Worst Day of the Year for S&P 500, Dow Jones; Brazil’s Ibovespa Leads LatAm Losses

Commodity prices continue to rise amid the possibility the U.S. will impose an oil-import ban on Russia

March 07, 2022 | 07:01 PM

A roundup of Monday’s stock market results from across the region

🗽 On Wall Street:

As fears grow over the impact that the war in Ukraine could have on economic growth and inflation, the U.S. stock markets began the week with losses, to the point that the S&P 500 closed with its worst performance so far this year.

The index lost 2.95%, the biggest decline since October 2020, while the Dow Jones Industrials gave up 2.37% and also had its worst day of the year.

Meanwhile, the Nasdaq Composite (CCMPDL) fell 3.62% and the Nasdaq 100, composed of leading technology stocks, sank 3.75%.


“The longer oil prices and inflation remain elevated, and thus threaten a premature demise of this economic expansion and bull market, the more investors will trim their exposure to stocks,” Sam Stovall, chief investment strategist at CFRA, wrote in a note.

New talks Monday between Ukrainian and Russian officials made only limited progress in negotiating a ceasefire, the government in Kiev said, while the United States, Germany, France and the United Kingdom discussed the possibility of implementing more sanctions against Russia.

🔑 The Day’s Key Developments:

Commodities prices continue to rise as the possibility grows that the United States will impose import restrictions on oil produced by Russia as the war in Ukraine enters its third week.


NATO members currently buy more than half of the 7.5 million barrels per day of crude oil and refined products that Russia exports.
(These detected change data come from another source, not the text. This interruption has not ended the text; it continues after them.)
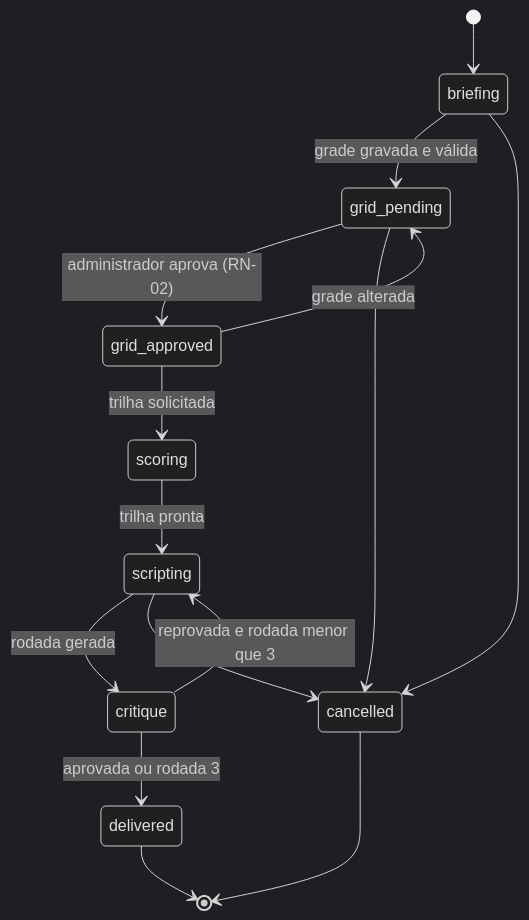
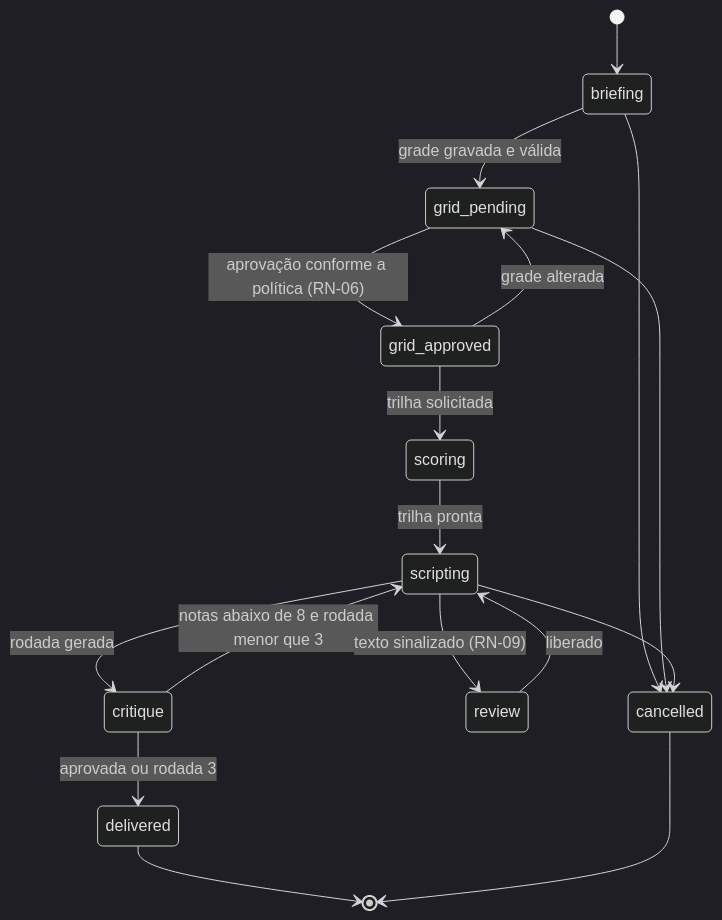
One commit to diegofmonteiro/skill-diretor-de-movimento changed the fourth of 5 diagrams in modulo-laravel/05-fluxos-e-estados.md. Above: the diagram before and after it, drawn with Mermaid (dark theme). The commit also changed other lines of this file and 260 other files, not shown here.

````diff
--- a/modulo-laravel/05-fluxos-e-estados.md
+++ b/modulo-laravel/05-fluxos-e-estados.md
@@ -40,17 +57,19 @@
 ```mermaid
 stateDiagram-v2
     [*] --> briefing
     briefing --> grid_pending: grade gravada e válida
-    grid_pending --> grid_approved: administrador aprova (RN-02)
+    grid_pending --> grid_approved: aprovação conforme a política (RN-06)
     grid_approved --> grid_pending: grade alterada
     grid_approved --> scoring: trilha solicitada
     scoring --> scripting: trilha pronta
     scripting --> critique: rodada gerada
-    critique --> scripting: reprovada e rodada menor que 3
+    critique --> scripting: notas abaixo de 8 e rodada menor que 3
     critique --> delivered: aprovada ou rodada 3
+    scripting --> review: texto sinalizado (RN-09)
+    review --> scripting: liberado
     briefing --> cancelled
     grid_pending --> cancelled
     scripting --> cancelled
     delivered --> [*]
     cancelled --> [*]
 ```
````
In the first hours of trading Monday, oil prices rose above $130 per barrel and, although they later fell back to above $120, and the high price of commodities has set off alarm bells about the impact it could have on inflation.

In addition to oil, several metals are reaching maximum prices as a result of the conflict between Ukraine and Russia, as are certain foods and fuels. European gas, palladium, aluminum and wheat prices, among others, have been affected by the war.

Economists at Barclays (BCS) and JPMorganChase (JPM) are among those who have lowered global growth forecasts and raised them for consumer prices. Both expect expansion to be one percentage point lower and inflation to be one percentage point higher than their previous estimates.


📉 A Bad Day:

Brazil’s Ibovespa (IBOV), the main index of the largest stock exchange by market capitalization in Latin America, had the worst performance in the region, infected by the international mood in which none of the main stock exchanges registered gains, falling by 2.52%.

Investors are monitoring the war in Ukraine and the strong appreciation of raw materials worldwide. In addition, the performance of Petrobras’ common and preferred shares (PETR3; PETR4) weighed on the local performance.

According to information from Reuters, citing unidentified sources, the oil company is expected to request government approval this week to increase fuel prices at refineries. A small increase is expected, below international prices, two sources told the agency.


However, the government told Petrobras that it is considering temporarily reinstating fuel subsidies, used in 2018 by then-President Michel Temer, to absorb international volatility, a third person told Reuters, noting that the proposal has so far not been supported by the Economy Ministry, due to budget and spending constraints.

Mexico’s S&P BMV/IPC (MEXBOL) ended the session down 1.89%.

🍝 For the Dinner Table Debate:

The scene that had been foreseen some years ago in terms of women’s inclusion in the labor force amid the boom of the digital economy has been somewhat stymied by the effects of the Covid-19 pandemic, as many new jobs revolve around the digital economy, a sector in which women are not widely present.

Latin America has seen a nearly two-decade setback in women’s labor participation levels following the emergence of the virus, according to the Economic Commission for Latin America and the Caribbean (ECLAC). In addition, around 25 million women in the region were unemployed as of March of last year, according to the International Labor Organization (ILO).


According to IMF research, “women appear to be less endowed with some of the skills needed to thrive in the digital age”. Given the tasks they perform, an estimated 180 million women’s jobs globally are at high risk of being eliminated in the next 20 years.

Amid this scenario, organizations such as Girls in Tech and Laboratoria are among those helping to close the gap in the digital economy.